Stand-in All Blacks captain Sam Whitelock, influential halfback Aaron Smith and playmaker Richie Mo'unga are unlikely to travel with the All Blacks to Perth on Thursday for the third Bledisloe Cup test next week.
Following his reappointment as All Blacks head coach on Tuesday for a further two years, Ian Foster confirmed the timing of imminent baby arrivals in the Whitelock and Smith households may see both senior players remain in New Zealand when the team departs this week.
The Herald understands Mo'unga is in the same situation and will not board the plane on Thursday.
That will leave the All Blacks needing a new captain for the third Bledisloe on either September 3 or 4, with Whitelock having assumed the role from injured openside Sam Cane and Smith leading the team against Fiji in Dunedin in July. In their absence, Ardie Savea may be considered the frontrunner to captain the All Blacks for the first time.
Hooker Codie Taylor is another candidate while Beauden Barrett captained the All Blacks once previously against the Barbarians.
Foster also confirmed other players – the Herald understands Crusaders lock Scott Barrett is expecting his first child – may return home early from the All Blacks' near four-month tour.

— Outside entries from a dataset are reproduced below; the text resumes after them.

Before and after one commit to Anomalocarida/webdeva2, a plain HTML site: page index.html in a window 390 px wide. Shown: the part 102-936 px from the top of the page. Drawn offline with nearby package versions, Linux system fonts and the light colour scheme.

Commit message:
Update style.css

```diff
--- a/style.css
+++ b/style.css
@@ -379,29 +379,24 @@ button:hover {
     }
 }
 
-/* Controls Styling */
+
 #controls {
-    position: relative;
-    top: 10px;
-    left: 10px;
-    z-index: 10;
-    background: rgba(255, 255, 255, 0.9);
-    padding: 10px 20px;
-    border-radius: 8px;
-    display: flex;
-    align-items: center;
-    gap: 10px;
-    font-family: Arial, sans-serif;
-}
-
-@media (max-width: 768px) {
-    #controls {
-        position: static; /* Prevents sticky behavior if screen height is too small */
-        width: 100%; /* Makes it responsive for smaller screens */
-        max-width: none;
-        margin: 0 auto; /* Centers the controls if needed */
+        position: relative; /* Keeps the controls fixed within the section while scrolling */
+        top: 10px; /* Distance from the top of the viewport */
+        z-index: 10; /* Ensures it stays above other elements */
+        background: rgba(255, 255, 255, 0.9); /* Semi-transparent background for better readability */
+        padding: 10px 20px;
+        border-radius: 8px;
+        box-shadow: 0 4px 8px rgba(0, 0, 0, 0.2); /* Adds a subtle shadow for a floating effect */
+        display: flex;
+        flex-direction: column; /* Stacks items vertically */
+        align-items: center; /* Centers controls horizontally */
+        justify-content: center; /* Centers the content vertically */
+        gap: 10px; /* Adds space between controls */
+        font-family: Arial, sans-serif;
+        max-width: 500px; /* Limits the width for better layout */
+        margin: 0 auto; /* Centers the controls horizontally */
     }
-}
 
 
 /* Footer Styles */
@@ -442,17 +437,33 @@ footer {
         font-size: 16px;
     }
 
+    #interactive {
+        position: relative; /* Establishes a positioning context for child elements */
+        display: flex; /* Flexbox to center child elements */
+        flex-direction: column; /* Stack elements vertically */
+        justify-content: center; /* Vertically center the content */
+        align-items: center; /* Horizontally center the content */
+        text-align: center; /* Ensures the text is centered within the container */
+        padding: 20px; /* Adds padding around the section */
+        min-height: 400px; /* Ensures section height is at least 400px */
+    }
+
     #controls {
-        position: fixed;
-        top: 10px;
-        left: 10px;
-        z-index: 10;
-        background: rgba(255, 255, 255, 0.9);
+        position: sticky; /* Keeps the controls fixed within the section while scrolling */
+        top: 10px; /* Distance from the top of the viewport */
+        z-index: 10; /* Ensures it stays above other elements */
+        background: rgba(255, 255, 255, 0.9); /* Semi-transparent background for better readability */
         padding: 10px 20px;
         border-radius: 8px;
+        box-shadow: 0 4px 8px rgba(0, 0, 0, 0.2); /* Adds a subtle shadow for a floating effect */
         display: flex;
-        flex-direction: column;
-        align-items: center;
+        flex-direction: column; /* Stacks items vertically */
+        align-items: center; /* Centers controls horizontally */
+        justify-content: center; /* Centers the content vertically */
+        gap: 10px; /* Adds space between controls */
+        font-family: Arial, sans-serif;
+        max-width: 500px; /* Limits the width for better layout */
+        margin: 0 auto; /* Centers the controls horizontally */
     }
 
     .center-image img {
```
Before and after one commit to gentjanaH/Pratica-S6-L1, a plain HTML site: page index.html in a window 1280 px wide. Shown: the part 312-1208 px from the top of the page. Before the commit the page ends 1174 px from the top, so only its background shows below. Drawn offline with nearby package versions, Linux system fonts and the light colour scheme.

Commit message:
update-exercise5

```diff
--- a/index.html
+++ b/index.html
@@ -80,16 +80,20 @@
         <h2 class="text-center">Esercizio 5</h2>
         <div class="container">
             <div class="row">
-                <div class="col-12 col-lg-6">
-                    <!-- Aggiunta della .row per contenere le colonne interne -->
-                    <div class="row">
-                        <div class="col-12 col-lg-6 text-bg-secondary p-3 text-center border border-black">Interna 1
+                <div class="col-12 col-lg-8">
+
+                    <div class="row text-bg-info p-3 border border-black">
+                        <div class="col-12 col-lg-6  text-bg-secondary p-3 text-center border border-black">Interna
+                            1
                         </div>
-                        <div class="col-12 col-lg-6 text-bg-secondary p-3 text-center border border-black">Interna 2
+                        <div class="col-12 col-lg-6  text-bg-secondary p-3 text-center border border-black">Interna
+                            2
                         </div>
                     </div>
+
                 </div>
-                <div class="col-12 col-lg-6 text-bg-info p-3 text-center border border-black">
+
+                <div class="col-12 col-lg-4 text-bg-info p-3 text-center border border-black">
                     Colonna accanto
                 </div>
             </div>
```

This scenario, however, is heavily dependent on MIQ spots becoming available. At this stage, the All Blacks only have MIQ booked from November 23.
"I'll have to confirm everything but it's unlikely Sammy Whitelock for example and Aaron Smith potentially will be on the plane on Thursday," Foster said. "We'll confirm more of those details as I have them."
The All Blacks will reveal their initial travelling squad on Wednesday. Foster had already flagged his intent to leave injured players, including front-rowers Dane Coles, Joe Moody, Ofa Tuungafasi and midfielder Braydon Ennor, behind but with New Zealand in full lockdown for at least another week in some cases that may have changed too.
"We've had to replan and adapt. In terms of the squad size our goal was always going to be to take a slightly smaller squad over initially and then add to it through the programme. That was principally because we could have players back here playing NPC in the meantime before we brought them over. We're also very cognisant that once they leave our shores they can't comeback," Foster said.
"The last 48 hours we've been focusing on that. The squad will be mid-30s I'd say initially. We've got to look at some variables now. We've got to have players that have had two jabs before they get on a plane so that changes things. They've got to have a negative Covid test so everyone is running around doing that today."
Another major complicating factor facing the All Blacks is the differing quarantine stipulations between Australian states. When the All Blacks arrive in Perth they will enter into a 'soft' quarantine that allows the team to train and play during that two-week period.
Any players, such as Whitelock, Smith, and Mo'unga, who remain in New Zealand and then fly to Queensland for the remainder of the Rugby Championship may be forced into a hard quarantine which involves hotel isolation for two weeks. That situation would take the trio out of contention for the test against the Pumas on the Gold Coast on September 12.
"We've got some family situations around babies that we're trying to juggle and what that means now, particularly with not coming on the plane on Thursday but also when we get to Queensland they've got a hard quarantine for two weeks which is a player alone in his room so that's going to delay some entry for some players.
"We're juggling a little bit but we'll probably release the group that's going on the plane later tomorrow.
"Once we know how long the Queensland quarantine situation is going to be for bringing replacement players over that might determine when we might bring some extra players over."